measured to be at 33°C. Thereafter, the experimentation proper took place.

Figure 2.4. Measuring temperature of water to be used in the brine solution

The 20 tomatoes were distributed to 4 set-ups so that each set-ups have 5


tomatoes. The tomatoes within each set-ups were weighed and were identified to be more
or less 226. 5 grams.
Figure 2.5. Weighing the tomatoes in each set-ups

The set-ups were divided into 2 groups: the control set-up and the
experimental set-ups.

The control set-up was composed of 5 tomatoes without contact to the


brine solution.

The experimental set-up (B) has 3 sub set-ups. The first experimental set-
up (B1) was composed of 5 tomatoes soaked in brine solution (salt and water) with 10%
concentration. The second experimental set-up (B2) was composed of 5 tomatoes soaked
in brine solution with 25% salt concentration. And the third experimental set-up (B 3) was
composed of 5 tomatoes soaked in brine solution with 50% salt concentration.

The three experimental set-ups were soaked in brine solution for 2 hours,
after which the tomatoes underwent drying process.
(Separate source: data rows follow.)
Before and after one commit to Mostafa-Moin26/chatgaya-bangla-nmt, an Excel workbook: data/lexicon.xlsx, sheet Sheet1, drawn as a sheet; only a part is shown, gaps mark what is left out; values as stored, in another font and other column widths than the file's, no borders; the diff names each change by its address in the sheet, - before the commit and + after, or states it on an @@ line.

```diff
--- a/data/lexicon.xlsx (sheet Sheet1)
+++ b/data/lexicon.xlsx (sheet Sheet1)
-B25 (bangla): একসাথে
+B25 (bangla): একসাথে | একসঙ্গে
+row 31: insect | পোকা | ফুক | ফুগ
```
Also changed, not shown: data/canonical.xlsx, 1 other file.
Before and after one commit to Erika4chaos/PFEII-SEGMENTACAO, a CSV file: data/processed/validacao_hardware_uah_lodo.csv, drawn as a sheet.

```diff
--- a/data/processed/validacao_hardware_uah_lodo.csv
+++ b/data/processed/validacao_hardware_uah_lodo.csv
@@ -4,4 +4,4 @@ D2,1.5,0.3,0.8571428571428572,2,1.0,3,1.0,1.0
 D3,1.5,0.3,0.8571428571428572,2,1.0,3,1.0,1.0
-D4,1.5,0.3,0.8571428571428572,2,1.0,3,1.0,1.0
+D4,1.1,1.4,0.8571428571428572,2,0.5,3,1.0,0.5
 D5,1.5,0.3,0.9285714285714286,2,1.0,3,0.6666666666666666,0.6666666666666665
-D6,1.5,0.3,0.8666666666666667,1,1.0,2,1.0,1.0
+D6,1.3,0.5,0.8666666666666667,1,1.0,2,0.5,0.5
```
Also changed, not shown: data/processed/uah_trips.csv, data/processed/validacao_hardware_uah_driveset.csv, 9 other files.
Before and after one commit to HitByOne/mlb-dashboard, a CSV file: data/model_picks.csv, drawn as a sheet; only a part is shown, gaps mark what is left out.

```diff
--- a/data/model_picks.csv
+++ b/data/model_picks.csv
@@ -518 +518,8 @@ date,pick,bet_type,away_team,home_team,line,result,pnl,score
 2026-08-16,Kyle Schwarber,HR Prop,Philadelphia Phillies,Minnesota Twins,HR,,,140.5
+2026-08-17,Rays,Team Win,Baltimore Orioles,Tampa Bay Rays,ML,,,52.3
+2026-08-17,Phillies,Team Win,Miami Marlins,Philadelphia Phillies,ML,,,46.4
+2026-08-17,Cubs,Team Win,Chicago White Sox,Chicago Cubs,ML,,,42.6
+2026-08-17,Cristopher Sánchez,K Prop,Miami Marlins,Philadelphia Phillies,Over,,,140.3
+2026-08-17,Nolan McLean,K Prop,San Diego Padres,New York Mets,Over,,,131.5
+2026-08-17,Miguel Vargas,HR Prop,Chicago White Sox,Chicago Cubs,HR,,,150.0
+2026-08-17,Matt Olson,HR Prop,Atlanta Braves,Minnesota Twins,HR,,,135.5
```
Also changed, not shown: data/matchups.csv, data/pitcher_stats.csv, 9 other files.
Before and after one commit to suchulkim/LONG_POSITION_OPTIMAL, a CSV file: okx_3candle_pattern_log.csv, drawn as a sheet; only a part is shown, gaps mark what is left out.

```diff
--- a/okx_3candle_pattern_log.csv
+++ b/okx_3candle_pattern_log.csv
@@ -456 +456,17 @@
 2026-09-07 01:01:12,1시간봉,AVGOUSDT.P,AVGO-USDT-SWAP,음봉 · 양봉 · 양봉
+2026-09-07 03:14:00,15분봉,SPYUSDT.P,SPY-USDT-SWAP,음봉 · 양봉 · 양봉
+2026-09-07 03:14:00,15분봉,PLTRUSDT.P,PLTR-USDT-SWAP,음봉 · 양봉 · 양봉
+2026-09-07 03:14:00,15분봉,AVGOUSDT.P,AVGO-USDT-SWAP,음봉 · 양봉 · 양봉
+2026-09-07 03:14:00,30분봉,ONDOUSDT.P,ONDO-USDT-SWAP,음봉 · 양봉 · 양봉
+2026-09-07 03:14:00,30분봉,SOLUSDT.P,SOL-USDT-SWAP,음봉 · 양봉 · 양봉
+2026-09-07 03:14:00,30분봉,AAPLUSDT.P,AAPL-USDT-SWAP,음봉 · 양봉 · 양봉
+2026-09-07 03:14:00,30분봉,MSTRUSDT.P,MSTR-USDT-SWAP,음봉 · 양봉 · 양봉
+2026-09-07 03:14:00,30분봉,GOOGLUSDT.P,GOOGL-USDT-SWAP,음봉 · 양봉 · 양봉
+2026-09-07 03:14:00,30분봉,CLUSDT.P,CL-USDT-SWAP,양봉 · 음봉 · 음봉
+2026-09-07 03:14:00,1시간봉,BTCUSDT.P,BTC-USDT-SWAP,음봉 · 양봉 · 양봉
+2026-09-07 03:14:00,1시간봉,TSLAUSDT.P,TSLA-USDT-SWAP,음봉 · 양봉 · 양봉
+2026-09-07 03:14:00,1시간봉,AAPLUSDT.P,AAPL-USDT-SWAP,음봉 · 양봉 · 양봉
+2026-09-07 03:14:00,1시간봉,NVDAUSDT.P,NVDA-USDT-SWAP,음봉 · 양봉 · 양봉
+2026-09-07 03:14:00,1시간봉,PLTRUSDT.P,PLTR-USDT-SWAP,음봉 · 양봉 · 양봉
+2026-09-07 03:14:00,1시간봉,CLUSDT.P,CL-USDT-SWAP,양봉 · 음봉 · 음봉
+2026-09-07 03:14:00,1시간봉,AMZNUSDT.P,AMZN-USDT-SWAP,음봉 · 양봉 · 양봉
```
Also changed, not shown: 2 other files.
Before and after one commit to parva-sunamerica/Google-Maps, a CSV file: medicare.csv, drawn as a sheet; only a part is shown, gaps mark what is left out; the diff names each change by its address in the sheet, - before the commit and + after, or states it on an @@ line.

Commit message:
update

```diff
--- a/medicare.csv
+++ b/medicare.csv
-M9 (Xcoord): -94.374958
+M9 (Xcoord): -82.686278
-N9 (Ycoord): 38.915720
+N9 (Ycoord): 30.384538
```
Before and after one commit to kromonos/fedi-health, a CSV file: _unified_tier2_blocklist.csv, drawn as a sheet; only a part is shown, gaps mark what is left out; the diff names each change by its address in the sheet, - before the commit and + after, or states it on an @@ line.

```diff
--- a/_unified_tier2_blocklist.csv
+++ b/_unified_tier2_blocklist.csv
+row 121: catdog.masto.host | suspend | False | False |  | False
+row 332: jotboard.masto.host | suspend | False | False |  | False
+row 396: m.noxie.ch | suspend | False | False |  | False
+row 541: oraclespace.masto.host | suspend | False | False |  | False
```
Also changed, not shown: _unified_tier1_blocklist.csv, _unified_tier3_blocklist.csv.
All the set-ups including the control
set-up were placed in the same room, at normal room temperature.
Observation and checking for the group with fully ripe tomatoes took
place afterwards.

The researchers took pictures and checked the set-ups once a day for 2
weeks.

Data Analysis
This study is a Quantitative Experimental Research. Observation was the
main method in collecting and analyzing the data. The researchers moved from the raw
data that was collected as part of the research study and used it to provide explanations,
understanding and interpretation of the effects the different concentration. The main goal
of the researchers was to examine the meaningful content that will be found within.

In analyzing data from the quantitative research study, the researchers


examined, categorized, tabulated and recombined the evidences that was obtained from
the research, in discovering any important underlying patterns.

Furthermore, the researchers evaluated which set-up was the most efficient
in slowing down the postharvest ripening of tomato. Thus the time duration was
measured for each set-up to achieve fully ripened tomatoes. In determining whether there
are significant differences between the set-ups, the researchers used one-way ANOVA.
After which the researchers interpreted the results of the test.

Ethical Issues
Throughout the research, ethical measures were considered to adhere to the
research etiquettes.

Environment Friendly

The researchers only utilized measured amounts of the abundant resources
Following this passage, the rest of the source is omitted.